__Task goal__. Select from the data all lines with the word "which".

__Data to process__.
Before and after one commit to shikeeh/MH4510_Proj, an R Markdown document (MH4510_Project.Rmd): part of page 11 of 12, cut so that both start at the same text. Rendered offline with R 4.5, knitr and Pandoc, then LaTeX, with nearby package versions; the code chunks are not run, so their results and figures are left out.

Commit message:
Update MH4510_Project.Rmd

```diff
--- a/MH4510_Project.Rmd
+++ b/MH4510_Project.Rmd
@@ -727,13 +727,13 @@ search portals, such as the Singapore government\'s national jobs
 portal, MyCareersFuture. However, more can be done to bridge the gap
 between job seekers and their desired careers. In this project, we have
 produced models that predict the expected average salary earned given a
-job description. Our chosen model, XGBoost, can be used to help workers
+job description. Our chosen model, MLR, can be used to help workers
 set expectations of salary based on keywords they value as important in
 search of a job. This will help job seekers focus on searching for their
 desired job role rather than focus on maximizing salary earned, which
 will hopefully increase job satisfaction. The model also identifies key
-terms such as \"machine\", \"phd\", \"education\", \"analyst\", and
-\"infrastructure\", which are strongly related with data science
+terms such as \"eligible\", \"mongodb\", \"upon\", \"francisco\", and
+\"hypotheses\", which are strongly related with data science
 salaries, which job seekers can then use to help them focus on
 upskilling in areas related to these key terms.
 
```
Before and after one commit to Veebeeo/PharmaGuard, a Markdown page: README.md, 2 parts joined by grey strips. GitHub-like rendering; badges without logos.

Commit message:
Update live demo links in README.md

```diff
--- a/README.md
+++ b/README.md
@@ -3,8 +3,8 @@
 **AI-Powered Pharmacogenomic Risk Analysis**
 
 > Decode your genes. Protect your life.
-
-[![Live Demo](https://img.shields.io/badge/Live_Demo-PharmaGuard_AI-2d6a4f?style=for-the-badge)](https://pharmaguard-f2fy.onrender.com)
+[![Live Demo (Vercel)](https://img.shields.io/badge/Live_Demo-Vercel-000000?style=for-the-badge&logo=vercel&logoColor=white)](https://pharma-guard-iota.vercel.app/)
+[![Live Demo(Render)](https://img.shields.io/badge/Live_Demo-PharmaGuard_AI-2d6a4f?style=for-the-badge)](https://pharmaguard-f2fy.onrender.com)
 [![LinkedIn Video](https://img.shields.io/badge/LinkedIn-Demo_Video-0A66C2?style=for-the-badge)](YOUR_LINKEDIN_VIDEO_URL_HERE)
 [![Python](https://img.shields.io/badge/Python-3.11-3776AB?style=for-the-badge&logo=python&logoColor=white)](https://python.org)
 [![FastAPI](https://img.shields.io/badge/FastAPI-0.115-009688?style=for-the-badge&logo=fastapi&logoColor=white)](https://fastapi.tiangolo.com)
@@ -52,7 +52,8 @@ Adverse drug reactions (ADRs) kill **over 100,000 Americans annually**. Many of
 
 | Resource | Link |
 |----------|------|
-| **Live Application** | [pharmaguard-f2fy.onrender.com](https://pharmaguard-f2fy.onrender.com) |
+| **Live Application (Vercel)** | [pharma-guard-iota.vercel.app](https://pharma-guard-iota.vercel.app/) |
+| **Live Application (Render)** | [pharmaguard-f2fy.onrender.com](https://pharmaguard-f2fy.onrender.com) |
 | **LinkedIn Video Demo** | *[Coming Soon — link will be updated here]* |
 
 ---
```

__Output of the task__.
 desired job role rather than focus on maximizing salary earned, which
-\"infrastructure\", which are strongly related with data science
+\"hypotheses\", which are strongly related with data science
 salaries, which job seekers can then use to help them focus on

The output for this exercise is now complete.